Why were olive trees so important?
So this is the myth behind the first olive tree ever planted in Greece. But what made it so important, and why did it affect a whole city?
Olive oil, which was called “liquid gold” by Homer, is a versatile ingredient. Ancient Greeks used it liberally as a food oil, and olives were a popular, nutritious snack. Any land with many olive trees had an advantage when it came to trade.
But that wasn’t all. The precious oil was included in certain medications, treatments and cosmetics. Moreover, it was used in certain religious rituals.
Finally, athletes who won in the Olympic Games, were awarded with an olive wreath. Being decorated with a part of the sacred tree was considered an utmost privilege. In addition, winners of the Panathenaic Games, were offered large amphoras filled with the valuable liquid.
The importance of the olive tree in modern Greece
As a Greek, I take olive oil for granted. It’s one of the most important ingredients in Greek food, and you will find it in most dishes.
Interestingly, we still use it in certain Orthodox Christian practices, like the baptism and christening. It’s also an important ingredient in many modern-day cosmetics.
If you ever visit the ancient land of Sparta, make sure you go to the Olive Museum. You will find an excellent overview of the importance of the olive tree, starting from Ancient Greece.
Today, you will see numerous olive groves all around Athens and Greece. Some of the trees are thousands of years old, like this one. It’s across the street from the National Gallery in the city center.
The original one, which was planted by Athena the goddess up on the Acropolis, doesn’t exist anymore. Another one was planted in its place, to remind Greeks of the ancient myth.
Maybe all those trees we can see today are descendants of Athena’s gift to the city!
And what does the name “Athens” mean?
So here is how Athens got its name. But what does the actual word mean?
Going back to Greek mythology, you may remember that Athena came out of the head of her father, Zeus. The myth suggests that she was born fully dressed, with her armour and shield.
According to Plato, Athena’s name might be connected to the Greek words God (theos) and mind / thought (noesis). After all, she was born out of the mind of a God… and she was the Goddess of Wisdom.
Today, there are more versions explaining the etymology of the name. You can read a couple here.
Today, Athens is still famous for the ancient temples dedicated to the patron goddess. Thousands of visitors come to see the Acropolis, and travel back in time, when gods and mythical kings ruled the city.
I hope you have enjoyed this article on how Athens got its name! If you are interested in Ancient Greece, you might like these other articles:

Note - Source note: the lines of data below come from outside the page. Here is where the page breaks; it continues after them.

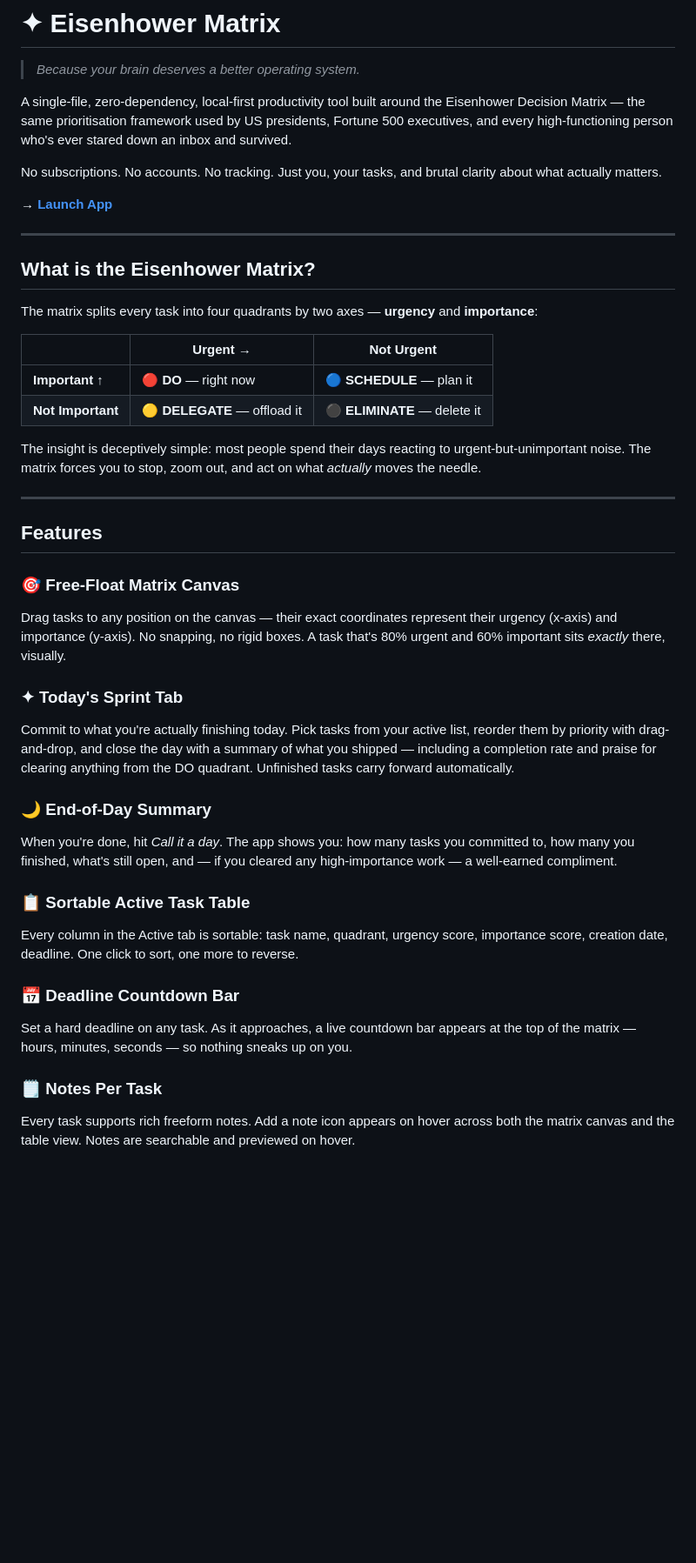
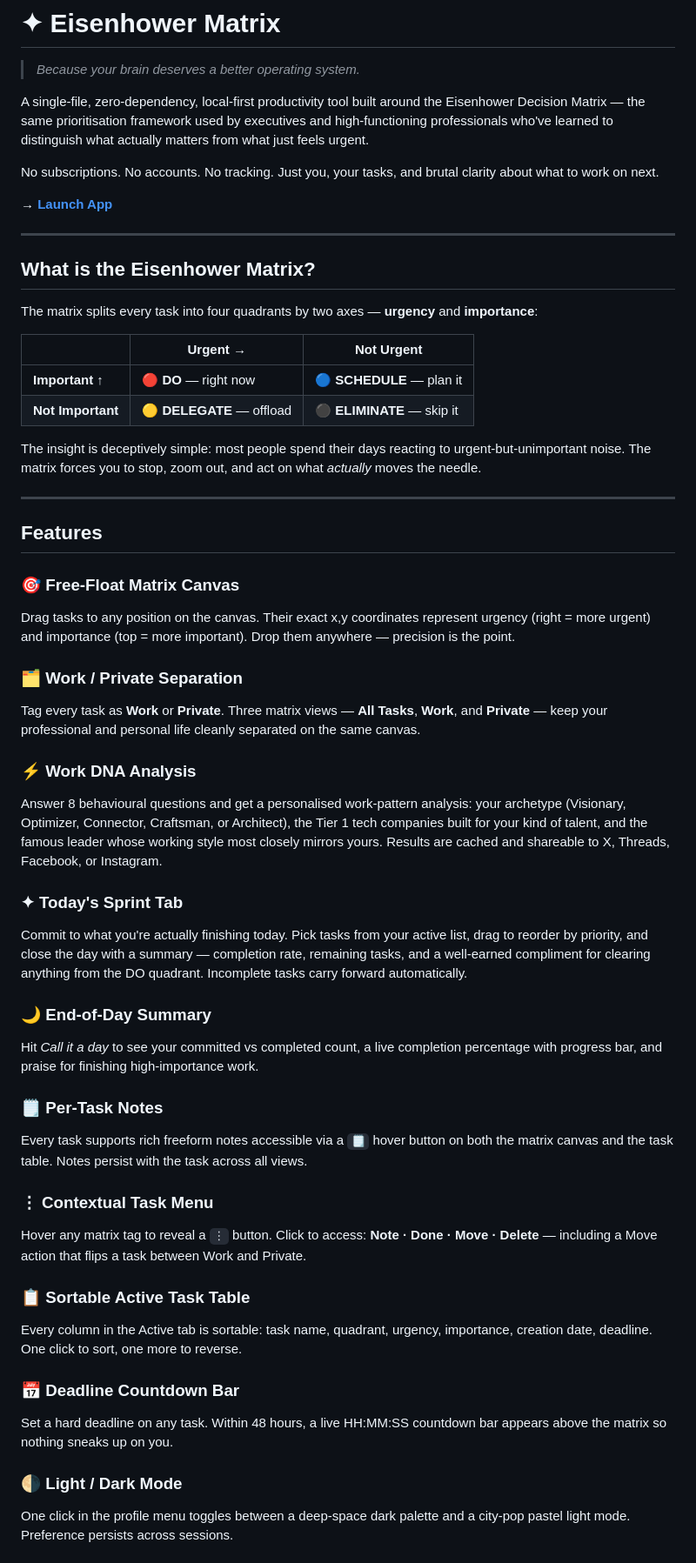
Before and after one commit to yihsuanpai/eisenhower-matrix, a Markdown page: README.md, the part around one of its changes. Shown at 87% size. Drawn GitHub-style; blank space fills up the shorter version.

```diff
--- a/README.md
+++ b/README.md
@@ -2,9 +2,9 @@
 
 > *Because your brain deserves a better operating system.*
 
-A single-file, zero-dependency, local-first productivity tool built around the Eisenhower Decision Matrix — the same prioritisation framework used by US presidents, Fortune 500 executives, and every high-functioning person who's ever stared down an inbox and survived.
+A single-file, zero-dependency, local-first productivity tool built around the Eisenhower Decision Matrix — the same prioritisation framework used by executives and high-functioning professionals who've learned to distinguish what actually matters from what just feels urgent.
 
-No subscriptions. No accounts. No tracking. Just you, your tasks, and brutal clarity about what actually matters.
+No subscriptions. No accounts. No tracking. Just you, your tasks, and brutal clarity about what to work on next.
 
 **→ [Launch App](https://yihsuanpai.github.io/eisenhower-matrix/)**
 
@@ -14,10 +14,10 @@ No subscriptions. No accounts. No tracking. Just you, your tasks, and brutal cla
 
 The matrix splits every task into four quadrants by two axes — **urgency** and **importance**:
 
-|                  | **Urgent →**            | **Not Urgent**            |
-|------------------|-------------------------|---------------------------|
-| **Important ↑**  | 🔴 **DO** — right now   | 🔵 **SCHEDULE** — plan it |
-| **Not Important**| 🟡 **DELEGATE** — offload it | ⚫ **ELIMINATE** — delete it |
+|                  | **Urgent →**              | **Not Urgent**              |
+|------------------|---------------------------|-----------------------------|
+| **Important ↑**  | 🔴 **DO** — right now     | 🔵 **SCHEDULE** — plan it   |
+| **Not Important**| 🟡 **DELEGATE** — offload | ⚫ **ELIMINATE** — skip it  |
 
 The insight is deceptively simple: most people spend their days reacting to urgent-but-unimportant noise. The matrix forces you to stop, zoom out, and act on what *actually* moves the needle.
 
@@ -26,20 +26,32 @@ The insight is deceptively simple: most people spend their days reacting to urge
 ## Features
 
 ### 🎯 Free-Float Matrix Canvas
-Drag tasks to any position on the canvas — their exact coordinates represent their urgency (x-axis) and importance (y-axis). No snapping, no rigid boxes. A task that's 80% urgent and 60% important sits *exactly* there, visually.
+Drag tasks to any position on the canvas. Their exact x,y coordinates represent urgency (right = more urgent) and importance (top = more important). Drop them anywhere — precision is the point.
+
+### 🗂 Work / Private Separation
+Tag every task as **Work** or **Private**. Three matrix views — **All Tasks**, **Work**, and **Private** — keep your professional and personal life cleanly separated on the same canvas.
+
+### ⚡ Work DNA Analysis
+Answer 8 behavioural questions and get a personalised work-pattern analysis: your archetype (Visionary, Optimizer, Connector, Craftsman, or Architect), the Tier 1 tech companies built for your kind of talent, and the famous leader whose working style most closely mirrors yours. Results are cached and shareable to X, Threads, Facebook, or Instagram.
 
 ### ✦ Today's Sprint Tab
-Commit to what you're actually finishing today. Pick tasks from your active list, reorder them by priority with drag-and-drop, and close the day with a summary of what you shipped — including a completion rate and praise for clearing anything from the DO quadrant. Unfinished tasks carry forward automatically.
+Commit to what you're actually finishing today. Pick tasks from your active list, drag to reorder by priority, and close the day with a summary — completion rate, remaining tasks, and a well-earned compliment for clearing anything from the DO quadrant. Incomplete tasks carry forward automatically.
 
 ### 🌙 End-of-Day Summary
-When you're done, hit *Call it a day*. The app shows you: how many tasks you committed to, how many you finished, what's still open, and — if you cleared any high-importance work — a well-earned compliment.
+Hit *Call it a day* to see your committed vs completed count, a live completion percentage with progress bar, and praise for finishing high-importance work.
+
+### 🗒 Per-Task Notes
+Every task supports rich freeform notes accessible via a `🗒` hover button on both the matrix canvas and the task table. Notes persist with the task across all views.
+
+### ⋮ Contextual Task Menu
+Hover any matrix tag to reveal a `⋮` button. Click to access: **Note · Done · Move · Delete** — including a Move action that flips a task between Work and Private.
 
 ### 📋 Sortable Active Task Table
-Every column in the Active tab is sortable: task name, quadrant, urgency score, importance score, creation date, deadline. One click to sort, one more to reverse.
+Every column in the Active tab is sortable: task name, quadrant, urgency, importance, creation date, deadline. One click to sort, one more to reverse.
 
 ### 📅 Deadline Countdown Bar
-Set a hard deadline on any task. As it approaches, a live countdown bar appears at the top of the matrix — hours, minutes, seconds — so nothing sneaks up on you.
+Set a hard deadline on any task. Within 48 hours, a live HH:MM:SS countdown bar appears above the matrix so nothing sneaks up on you.
 
-### 🗒 Notes Per Task
-Every task supports rich freeform notes. Add a note icon appears on hover across both the matrix canvas and the table view. Notes are searchable and previewed on hover.
+### 🌗 Light / Dark Mode
+One click in the profile menu toggles between a deep-space dark palette and a city-pop pastel light mode. Preference persists across sessions.
 
```
Also changed, not shown: other parts of README.md (+13 -39 lines).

- Best Greek Mythology Movies
- Ancient theatres in Greece
- A 2-day Athens itinerary to explore the ancient sites
Hi! I am Vanessa, an Athenian, and I love helping people discover more about Greece. Since I was a kid I’ve always been fascinated by Greek Mythology. Out of the 12 Olympians, Goddess Athena was my favourite. I find it absolutely intriguing that the citizens of Ancient Athens chose a female patron goddess!